“California Love” or “Deep In The Heart Of Texas”?
September 20, 2011
I was working out fairly hard in Fit Athletic’s Crossfit room when a guy plugged his iPod into the room’s sound system. Tupac’s unforgettable “California Love” came blasting on, and like every other native Californian worth his salt, I started singing along. “It’s all good, from Diego to the Bay…” Don’t judge me- you know you sing along with it too. In any event, along with an impending Labor Day trip to the Texas capital of Austin, it gave me an idea for my first column in The Jeffersonian. What are some of the key differences between the economic and political cultures of California and Texas?

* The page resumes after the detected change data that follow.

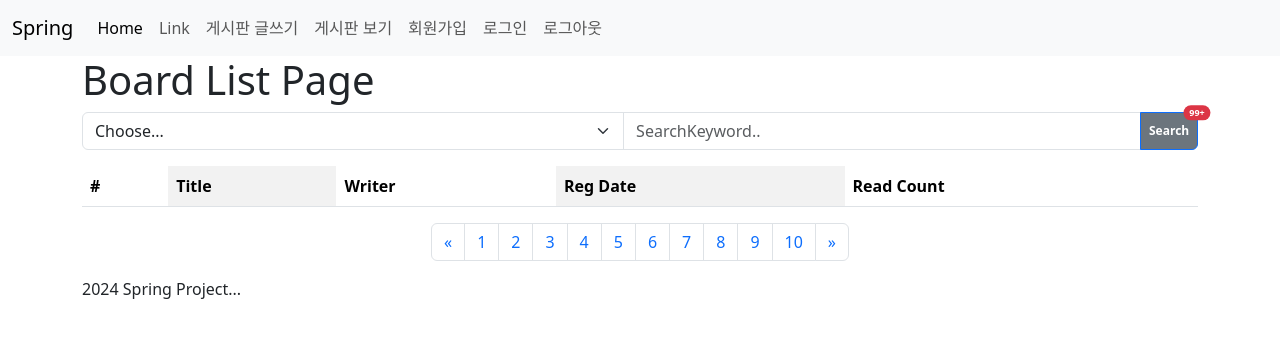
Repository: gajami-kim/240430_Spring_Study
Page: http://localhost/spring_study/WEB-INF/views/board/list.jsp
An editor plug-in stored every save of this project. The page is shown before and after the next save, followed by the edit.
The browser window is 1280 px wide. The pictures show the whole page.
The page is served by Tomcat 9. Nobody is signed in. The template is opened directly, without the code that normally fills it, so the values that code supplies are empty.

Above is the page before, as saved 2024-04-24 08:45:33.

### spring_study/src/main/webapp/WEB-INF/views/board/list.jsp
<%@ page language="java" contentType="text/html; charset=UTF-8"
    pageEncoding="UTF-8"%>
    <%@ taglib uri="http://java.sun.com/jsp/jstl/core" prefix="c" %>
<jsp:include page="../layout/header.jsp" />
<div class="container-sm">
	<h1>Board List Page</h1>

	<!-- 검색라인 -->
	<form action="">
		<div class="input-group mb-3">
		  <select class="form-select" id="inputGroupSelect02">
		    <option selected>Choose...</option>
		    <option value="t">Title</option>
		    <option value="w">Writer</option>
		    <option value="c">Content</option>
		  </select>
	  	<input type="text" class="form-control" aria-label="Text input with segmented dropdown button" name="keyword" placeholder="SearchKeyword..">
		<button type="button" class="btn btn-primary position-relative badge text-bg-secondary">
		  Search
		  <span class="position-absolute top-0 start-100 translate-middle badge rounded-pill bg-danger ">
		    99+
		    <span class="visually-hidden">unread messages</span>
		  </span>
		</button>
		</div>
	</form>
	<table class="table table-striped-columns">
		<thead>
			<tr>
				<th>#</th>
				<th>Title</th>
				<th>Writer</th>
				<th>Reg Date</th>
				<th>Read Count</th>
			</tr>
		</thead>
		<c:forEach items="${list }" var="bvo">
		<tbody>
			<tr>
				<td>${bvo.bno }</td>
				<td><a href="/board/detail?bno=${bvo.bno }">${bvo.title }</a></td>
				<td>${bvo.writer }</td>
				<td>${bvo.reg_date }</td>
				<td>${bvo.read_count }</td>
			</tr>
		</tbody>
		</c:forEach>
	</table>
	<!-- 페이지네이션 라인 -->
	<nav aria-label="Page navigation example">
	  <ul class="pagination justify-content-center">
	    <li class="page-item">
	      <a class="page-link" href="#" aria-label="Previous">
	        <span aria-hidden="true">&laquo;</span>
	      </a>
	    </li>
	    <c:forEach begin="1" end="10" var="i">
		    <li class="page-item"><a class="page-link" href="#">${i }</a></li>
	    </c:forEach>
	    <li class="page-item">
	      <a class="page-link" href="#" aria-label="Next">
	        <span aria-hidden="true">&raquo;</span>
	      </a>
	    </li>
	  </ul>
	</nav>
</div>
<jsp:include page="../layout/footer.jsp" />

### spring_study/src/main/webapp/WEB-INF/views/layout/header.jsp
<%@ page language="java" contentType="text/html; charset=UTF-8"
    pageEncoding="UTF-8"%>
<!DOCTYPE html>
<html>
<head>
<meta charset="UTF-8">
<title>header.jsp</title>
</head>
<link href="https://cdn.jsdelivr.net/npm/bootstrap@5.3.3/dist/css/bootstrap.min.css" rel="stylesheet" integrity="sha384-QWTKZyjpPEjISv5WaRU9OFeRpok6YctnYmDr5pNlyT2bRjXh0JMhjY6hW+ALEwIH" crossorigin="anonymous">
<script src="https://cdn.jsdelivr.net/npm/bootstrap@5.3.3/dist/js/bootstrap.bundle.min.js" integrity="sha384-YvpcrYf0tY3lHB60NNkmXc5s9fDVZLESaAA55NDzOxhy9GkcIdslK1eN7N6jIeHz" crossorigin="anonymous"></script>
<body>
<nav class="navbar navbar-expand-lg bg-body-tertiary">
  <div class="container-fluid">
    <a class="navbar-brand" href="#">Spring</a>
    <button class="navbar-toggler" type="button" data-bs-toggle="collapse" data-bs-target="#navbarSupportedContent" aria-controls="navbarSupportedContent" aria-expanded="false" aria-label="Toggle navigation">
      <span class="navbar-toggler-icon"></span>
    </button>
    <div class="collapse navbar-collapse" id="navbarSupportedContent">
      <ul class="navbar-nav me-auto mb-2 mb-lg-0">
        <li class="nav-item">
          <a class="nav-link active" aria-current="page" href="#">Home</a>
        </li>
        <li class="nav-item">
          <a class="nav-link" href="#">Link</a>
        </li>
        <li class="nav-item">
          <a class="nav-link" href="/board/register">게시판 글쓰기</a>
        </li>
        <li class="nav-item">
          <a class="nav-link" href="/board/list">게시판 보기</a>
        </li>
        <li class="nav-item">
          <a class="nav-link" href="#">회원가입</a>
        </li>
        <li class="nav-item">
          <a class="nav-link" href="#">로그인</a>
        </li>
        <li class="nav-item">
          <a class="nav-link" href="#">로그아웃</a>
        </li>
      </ul>
    </div>
  </div>
</nav>

### spring_study/src/main/webapp/WEB-INF/views/layout/footer.jsp
<%@ page language="java" contentType="text/html; charset=UTF-8"
    pageEncoding="UTF-8"%>

<div class="container-sm">
	2024 Spring Project...
</div>

</body>
</html>

After the next save:
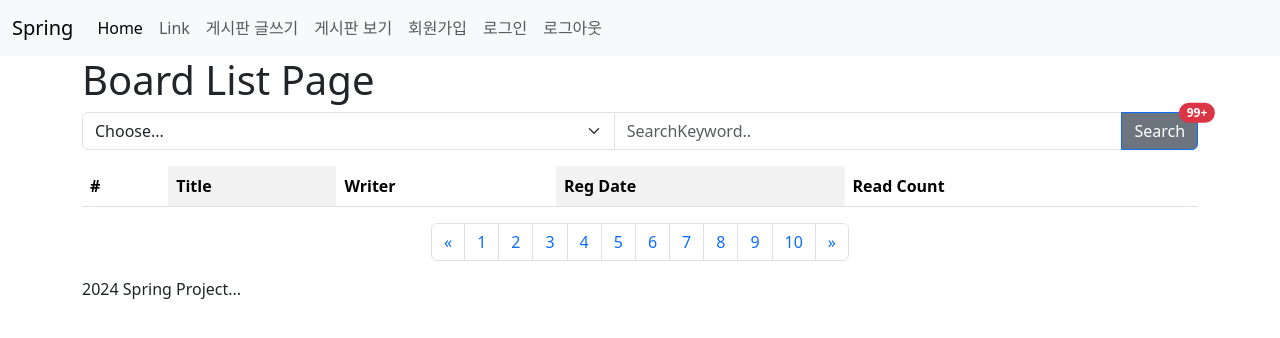
Saved 26 s later.
--- a/spring_study/src/main/webapp/WEB-INF/views/board/list.jsp
+++ b/spring_study/src/main/webapp/WEB-INF/views/board/list.jsp
@@ -15,7 +15,7 @@
 		    <option value="c">Content</option>
 		  </select>
 	  	<input type="text" class="form-control" aria-label="Text input with segmented dropdown button" name="keyword" placeholder="SearchKeyword..">
-		<button type="button" class="btn btn-primary position-relative badge text-bg-secondary">
+		<button type="button" class="btn btn-primary position-relative text-bg-secondary">
 		  Search
 		  <span class="position-absolute top-0 start-100 translate-middle badge rounded-pill bg-danger ">
 		    99+
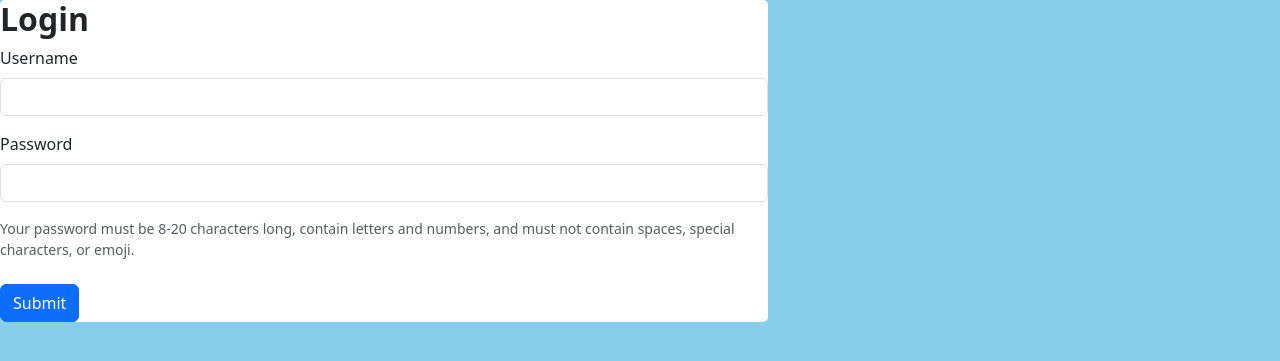
Repository: sarathraj2002/todo-list
Page: login.html
These files come from the project's save history. The page is drawn as it stood at one moment and after the next save; the edit follows.
The browser window is 1280 px wide. The pictures show the whole page.

Above is the page before, as saved 2024-09-05 11:12:17.

### login.html
<!DOCTYPE html>
<html lang="en">
<head>
    <meta charset="UTF-8">
    <meta name="viewport" content="width=device-width, initial-scale=1.0">
    <title>login</title>
    <link rel="stylesheet" href="bootstrap.min.css">
    <link rel="stylesheet" href="style.css">
</head>
<body>

    <form class="form">
        <h2><b>Login</b></h2>
        <div class="mb-3">
          <label for="exampleInputUsername1" class="form-label">Username</label>
          <input type="test" class="form-control" id="username" >

        </div>
        <div class="mb-3 ">
          <label for="exampleInputPassword1" class="form-label">Password</label>
          <input type="password" class="form-control" id="password">
        </div>
        <div id="passwordHelpBlock" class="form-text">
            Your password must be 8-20 characters long, contain letters and numbers, and must not contain spaces, special characters, or emoji.
          </div>
          <br>

        <button type="submit" class="btn btn-primary">Submit</button>
      </form>

    <script src="script.js"></script>
</body>
</html>

### style.css
body{
    background-color: skyblue;
    background-size: cover;
}
.container{
    height: 100px;
    padding-top: 10%;

}
.form{
    height: 100%;
    width: 60%;
    border-color:black;
    margin-left: 0%;
    border-radius: 5px;
    background-color: white;
}

Loaded but not shown: bootstrap.min.css (library); script.js (no stored copy; drawn as an empty file)

After the next save:
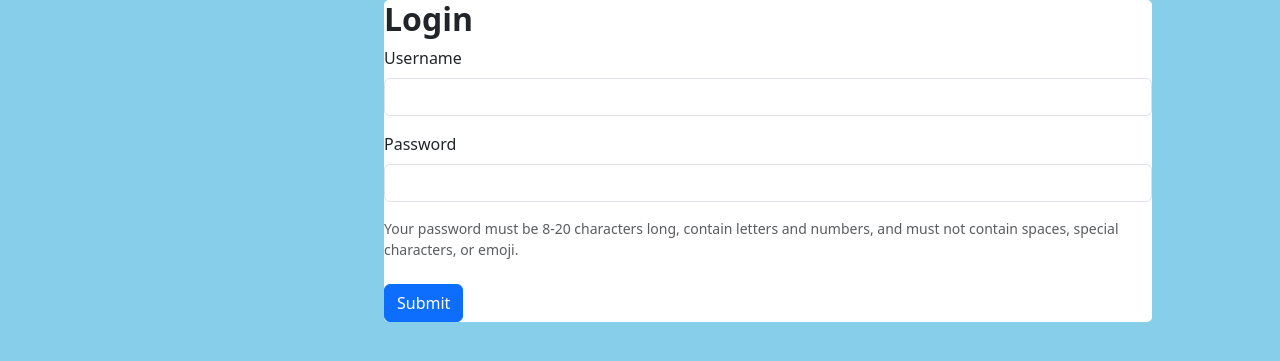
Saved 4 s later.
--- a/style.css
+++ b/style.css
@@ -11,7 +11,7 @@
     height: 100%;
     width: 60%;
     border-color:black;
-    margin-left: 0%;
+    margin-left: 30%;
     border-radius: 5px;
     background-color: white;
 }

After the save that followed:
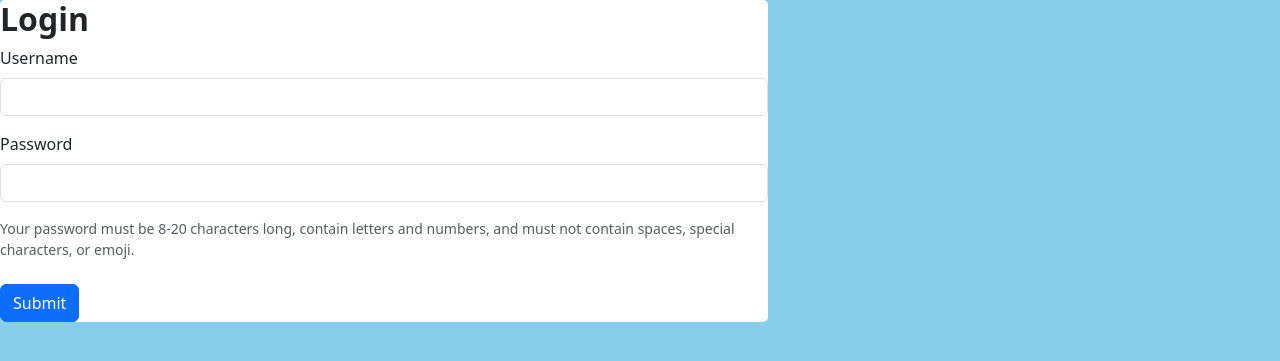
Saved 8 s later.
--- a/style.css
+++ b/style.css
@@ -11,7 +11,7 @@
     height: 100%;
     width: 60%;
     border-color:black;
-    margin-left: 30%;
+    margin-left: 0%;
     border-radius: 5px;
     background-color: white;
 }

To tell you the truth, it was Rick Perry’s recent surge in the GOP nomination polls that gave me the idea for this column. Tupac simply gave me the idea for the opener. Rick Perry is, of course, the Republican governor of Texas. He has said that Social Security is a “monstrous lie,” and wrote in his recently released book Fed Up! that it was a massive Ponzi scheme, and like all Ponzi schemes, was doomed to eventually collapse. He also recently hosted a large “prayer rally” in Houston’s Reliant Stadium, calling upon God to deliver rain to Texas, among other things. He has mused on the possibility of Texas secession from the United States, while criticizing the federal government for its alleged non- response to the recent wildfires in the state. This kind of rhetoric and hypocrisy, while certainly red meat for the conservative base, fuels the national image of Texans as bombastic, brash, and perhaps a bit too proud.
As a native Californian and avid consumer of national political drama, it has been rather painful to watch California play the role of national punching bag, especially when smug Rick Perry is the one delivering the blows. Admittedly, this state continually gives the country plenty of material to work with, such as San Francisco’s recently nixed anti-circumcision ballot measure, or West Hollywood’s ban on declawing of pets (which actually passed), or the proposed law which would mandate fitted sheets for hotel beds. Still, there are some good things about this state. Nikki Bettis, a 2L who is from Austin, says that “California is a place to let loose. You’re not constantly being judged. You can be who you want to be.” I can agree with that statement. California’s European/American history certainly backs up this notion.
California and Texas, though both controlled by the same governments for many years, have different histories. Texas gained its independence from Mexico (who had earlier gained its independence from Spain) in 1836, after a brief but somewhat bloody revolution. California gained its independence in 1846, and after a brief period of independence (on the order of a few months, when it was known as the Bear Flag Republic), was claimed and annexed by the United States. Then gold was discovered in the mountains and streams outside Sacramento around 1848. The famed California Gold Rush had begun, and it brought explosive growth to San Francisco and to California in general.
With this gold rush came all sorts of people from all around the world, in search of fortune. This crush of diverse peoples brought some racist legislation from the new state legislature, but also cemented California in the minds of the national imagination as a place where someone could get rich quick, and a place where sin abounded (so much so that San Francisco quickly became known as Sodom By the Sea). The tensions between traditionalism and progressivism have manifested themselves in many ways through the subsequent history of California.
California was one of the states that passed women’s suffrage before the ratification of the 19th Amendment, and was one of the early adopters of the initiative, referendum, and recall system. California was also a pioneer in the anti tax movement, passing Prop 13 in 1978, while simultaneously rejecting the anti-gay teacher Briggs initiative at the same time. More recently, the California Supreme Court ruled that the state’s gay marriage ban was unconstitutional, a decision which the electorate promptly overturned (and which will be eventually overturned itself) with the passage of Prop 8. While I can’t speak to Texas’ political zeitgeist, other than what I have heard in the national media, I am still proud of my home state. Texas and California, for all of the sniping back and forth, and despite the cultural spectrum from which they sit on opposite ends of each other, need each other. They are like a husband and wife (or husband and husband or wife and wife to be diverse and politically correct) who have been married for a long time. They are tired of each other—but they cannot imagine life without the other.
So what was the point of this article? The point was that to point out that California, despite being in the doldrums for the past several years, has a proud history of being on the forefront of many national issues. The phrase “As California goes, so goes the nation,” rings true in many ways. Every state has its ups and downs, and Texas and California are no different. California will not be in the dumps forever, and Texas will not be on top forever. So perhaps this article/op-ed/random pep rally column was a cathartic moment for me—a chance to defend my home state. Yep, that’s it. California love.